What you return should match the data below exactly, with no pictures in it.

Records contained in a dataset

Content starts

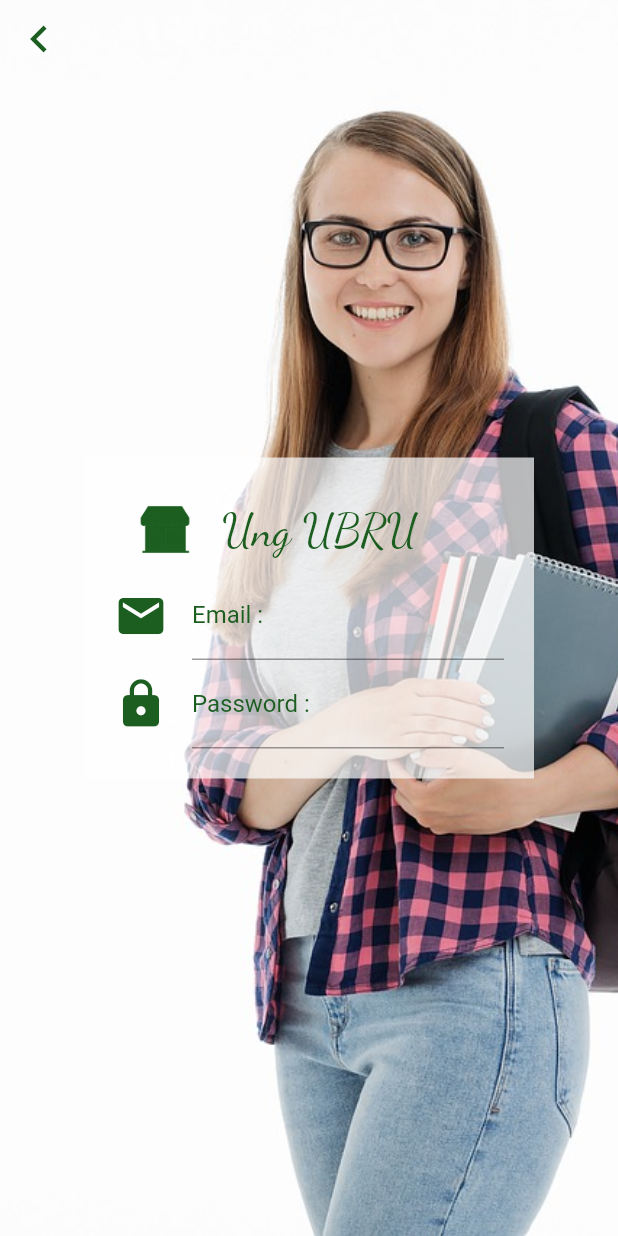
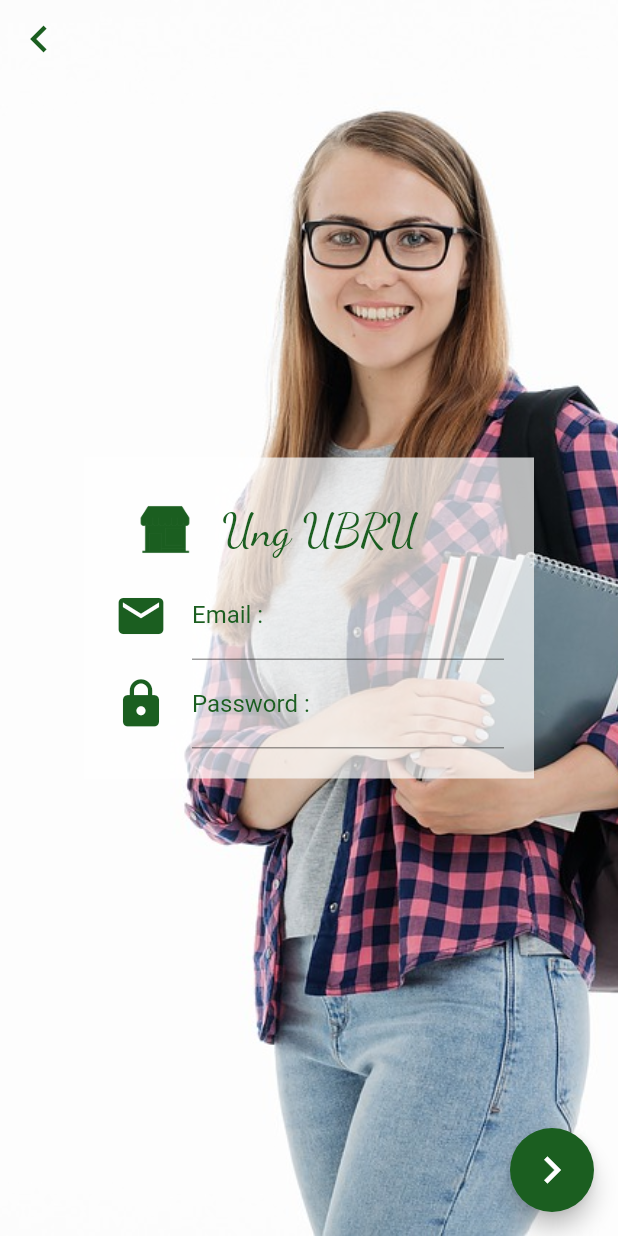
Before and after one commit to masterUNG/UngUBRU, a Flutter app: the Authen screen opened directly, on a phone screen of 412 x 824 dp. Run offline on Flutter 3.47's test engine with Material 2 defaults, Android fonts, the phone set to English and light mode, and no system bars; our stand-ins replace firebase_auth; accounts and stored records are empty.

Commit message:
Design UI Success

```diff
--- a/lib/screens/authen.dart
+++ b/lib/screens/authen.dart
@@ -10,6 +10,15 @@ class _AuthenState extends State<Authen> {
   Color myColor = Colors.green.shade900;
 
   // Method
+
+  Widget loginButton() {
+    return FloatingActionButton(
+      backgroundColor: myColor,
+      child: Icon(Icons.navigate_next, size: 36.0,),
+      onPressed: () {},
+    );
+  }
+
   Widget backButton() {
     return IconButton(
       icon: Icon(
@@ -25,6 +34,7 @@ class _AuthenState extends State<Authen> {
 
   Widget emailText() {
     return TextFormField(
+      keyboardType: TextInputType.emailAddress,
       decoration: InputDecoration(
         icon: Icon(
           Icons.email,
@@ -39,6 +49,7 @@ class _AuthenState extends State<Authen> {
 
   Widget passwordText() {
     return TextFormField(
+      obscureText: true,
       decoration: InputDecoration(
         icon: Icon(
           Icons.lock,
@@ -104,6 +115,7 @@ class _AuthenState extends State<Authen> {
           ],
         ),
       ),
+      floatingActionButton: loginButton(),
     );
   }
 }
```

Content ends

## OUTPUT OF THE EXERCISE
Before and after one commit to masterUNG/UngUBRU, a Flutter app: the Authen screen opened directly, on a phone screen of 412 x 824 dp. Run offline on Flutter 3.47's test engine with Material 2 defaults, Android fonts, the phone set to English and light mode, and no system bars; our stand-ins replace firebase_auth; accounts and stored records are empty.

Commit message:
Design UI Success

```diff
--- a/lib/screens/authen.dart
+++ b/lib/screens/authen.dart
@@ -10,6 +10,15 @@ class _AuthenState extends State<Authen> {
   Color myColor = Colors.green.shade900;
 
   // Method
+
+  Widget loginButton() {
+    return FloatingActionButton(
+      backgroundColor: myColor,
+      child: Icon(Icons.navigate_next, size: 36.0,),
+      onPressed: () {},
+    );
+  }
+
   Widget backButton() {
     return IconButton(
       icon: Icon(
@@ -25,6 +34,7 @@ class _AuthenState extends State<Authen> {
 
   Widget emailText() {
     return TextFormField(
+      keyboardType: TextInputType.emailAddress,
       decoration: InputDecoration(
         icon: Icon(
           Icons.email,
@@ -39,6 +49,7 @@ class _AuthenState extends State<Authen> {
 
   Widget passwordText() {
     return TextFormField(
+      obscureText: true,
       decoration: InputDecoration(
         icon: Icon(
           Icons.lock,
@@ -104,6 +115,7 @@ class _AuthenState extends State<Authen> {
           ],
         ),
       ),
+      floatingActionButton: loginButton(),
     );
   }
 }
```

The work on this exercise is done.